Lastly, the writing of this film is a treasure. There are so many great moments, so many meanings to interpret. This film is an examination of what someone would sell to get what they want. Barry makes a reference to the story of the dog with the bone who sees his reflection in the water and thinking it is another dog with another bone, drops his in order to bark and then has nothing. This is the message we see throughout the film. From his days as a suit salesman Barry wants what everyone else has. He wants the fame, the success and the corporate sponsor. In his youth he acts a great game about being aloof with his long hair and “cowabunga” attitude. In reality it is all part of his plan to rise to the top. He will crawl, he will crush,he will maim a pathetic listener to goose his ratings. This film mirrors that time in American history perfectly, the rise of the “shock jocks” like Howard Stern and of Conservative talk radio hosts like Rush Limbaugh. This is a time when radio personalities began to say whatever needed to be said to keep the audience in their car and their hand away from the dial. Sure, the barbs were either political or sexual, but whether liberal or conservative it is always the same pretense, a show relies on 1. audience 2. sponsors., and sponsors don’t come without an audience. This script nails the business in the same way that “Wall Street” or “Broadcast News” would peel back the curtain on their perspective targets to reveal the struggle and broken eggs it took in order to be successful in the Reaganomics 1980′s. It always mirrors a time in our history when an undercurrent of “separatist militia” mind was bubbling under the surface. We would see the results of this in places like Oklahoma City in the 1990′s.
In the end Barry realizes that for all of his shouting and all of his “down with the man” , he is the dog and if he wants to get his dream of a national show he cannot have all of the “bones”. He has to sell a piece of himself. When he brings in the “kid” into his studio he sees where he came from and what talkers like himself have done to the discourse of America. He sees himself in the burned out kid and the game he played to get where he is. You never feel like “the kid” is as high as he wants you to believe he is. I always felt like he was gaming Barry just like Barry did to his mentor. “Et Tu Joe”. This all leads to that beautifully crafted on air melt down when Barry wins by losing, Dan smells money, Stu looks on as a failed conscience who couldn’t stop the Faustian bargain (or Pinocchio from going with Stromboli), Pankow’s Dietz smiles with venom as he holds Barry’s contract,and Greene’s Ellen flees, destroyed by her moment of self sacrifice. Wonderful, wonderful, wonderful!

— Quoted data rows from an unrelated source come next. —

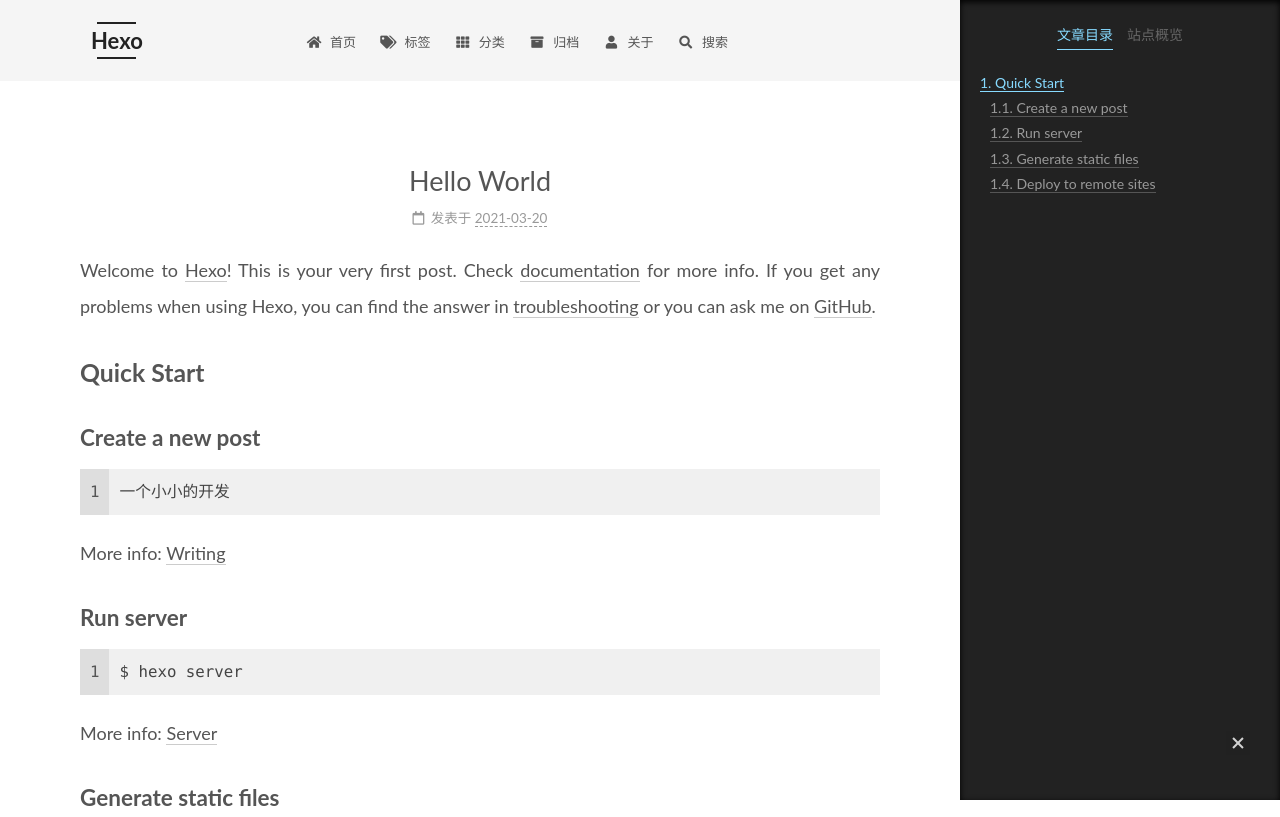
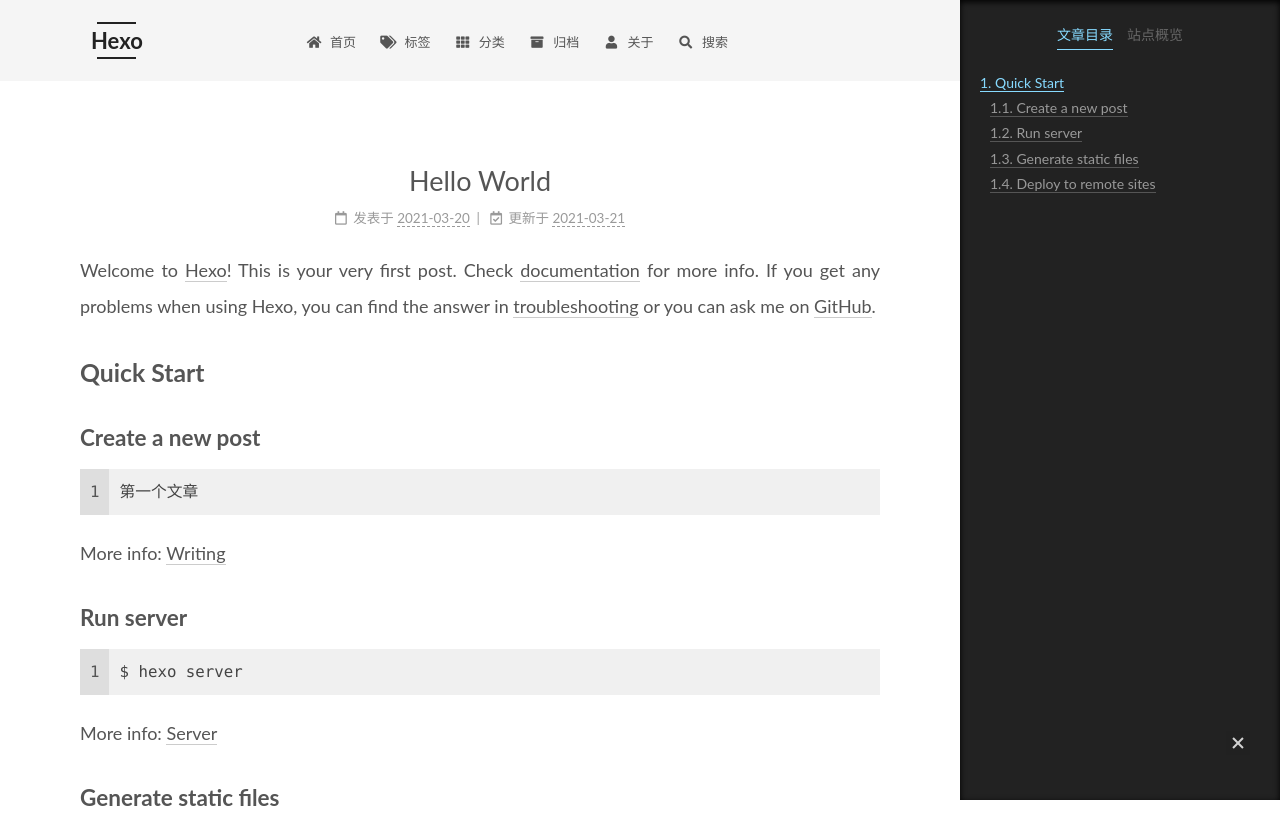
Before and after one commit to fanq1213/myblog, a plain HTML site: page 2021/03/20/hello-world/index.html in a window 1280 px wide. Shown: the top 817 px of the page. Drawn offline with nearby package versions, Linux system fonts and the light colour scheme.

Commit message:
Site updated: 2021-03-21 01:06:02

```diff
--- a/2021/03/20/hello-world/index.html
+++ b/2021/03/20/hello-world/index.html
@@ -31,7 +31,7 @@
 <meta property="og:description" content="Welcome to Hexo! This is your very first post. Check documentation for more info. If you get any problems when using Hexo, you can find the answer in troubleshooting or you can ask me on GitHub. Quick">
 <meta property="og:locale" content="zh_CN">
 <meta property="article:published_time" content="2021-03-20T09:37:35.503Z">
-<meta property="article:modified_time" content="2021-03-20T13:13:28.968Z">
+<meta property="article:modified_time" content="2021-03-20T17:05:34.934Z">
 <meta property="article:author" content="fanq">
 <meta name="twitter:card" content="summary">
 
@@ -267,9 +267,15 @@
       </span>
       <span class="post-meta-item-text">发表于</span>
 
-
-      <time title="创建时间：2021-03-20 17:37:35 / 修改时间：21:13:28" itemprop="dateCreated datePublished" datetime="2021-03-20T17:37:35+08:00">2021-03-20</time>
+      <time title="创建时间：2021-03-20 17:37:35" itemprop="dateCreated datePublished" datetime="2021-03-20T17:37:35+08:00">2021-03-20</time>
     </span>
+      <span class="post-meta-item">
+        <span class="post-meta-item-icon">
+          <i class="far fa-calendar-check"></i>
+        </span>
+        <span class="post-meta-item-text">更新于</span>
+        <time title="修改时间：2021-03-21 01:05:34" itemprop="dateModified" datetime="2021-03-21T01:05:34+08:00">2021-03-21</time>
+      </span>
 
 
 </div>
@@ -282,7 +288,7 @@
 
     <div class="post-body" itemprop="articleBody">
         <p>Welcome to <a target="_blank" rel="noopener" href="https://hexo.io/">Hexo</a>! This is your very first post. Check <a target="_blank" rel="noopener" href="https://hexo.io/docs/">documentation</a> for more info. If you get any problems when using Hexo, you can find the answer in <a target="_blank" rel="noopener" href="https://hexo.io/docs/troubleshooting.html">troubleshooting</a> or you can ask me on <a target="_blank" rel="noopener" href="https://github.com/hexojs/hexo/issues">GitHub</a>.</p>
-<h2 id="Quick-Start"><a href="#Quick-Start" class="headerlink" title="Quick Start"></a>Quick Start</h2><h3 id="Create-a-new-post"><a href="#Create-a-new-post" class="headerlink" title="Create a new post"></a>Create a new post</h3><figure class="highlight bash"><table><tr><td class="gutter"><pre><span class="line">1</span><br></pre></td><td class="code"><pre><span class="line">一个小小的开发</span><br></pre></td></tr></table></figure>
+<h2 id="Quick-Start"><a href="#Quick-Start" class="headerlink" title="Quick Start"></a>Quick Start</h2><h3 id="Create-a-new-post"><a href="#Create-a-new-post" class="headerlink" title="Create a new post"></a>Create a new post</h3><figure class="highlight bash"><table><tr><td class="gutter"><pre><span class="line">1</span><br></pre></td><td class="code"><pre><span class="line">第一个文章</span><br></pre></td></tr></table></figure>
 
 <p>More info: <a target="_blank" rel="noopener" href="https://hexo.io/docs/writing.html">Writing</a></p>
 <h3 id="Run-server"><a href="#Run-server" class="headerlink" title="Run server"></a>Run server</h3><figure class="highlight bash"><table><tr><td class="gutter"><pre><span class="line">1</span><br></pre></td><td class="code"><pre><span class="line">$ hexo server</span><br></pre></td></tr></table></figure>
```
Also changed, not shown: index.html (+9 -3 lines), search.json (+1 -1 lines).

Historically this film is based on the events that surrounded the murder of a Denver Radio Host, Alan Berg, by Neo Nazis, but I think it really stands out as a testament to the late 1980′s and the rising values of celebrity,isolation in a overly connected modernity, greed, and narcissism. What would you do to get what you have always wanted? RENT THIS!!!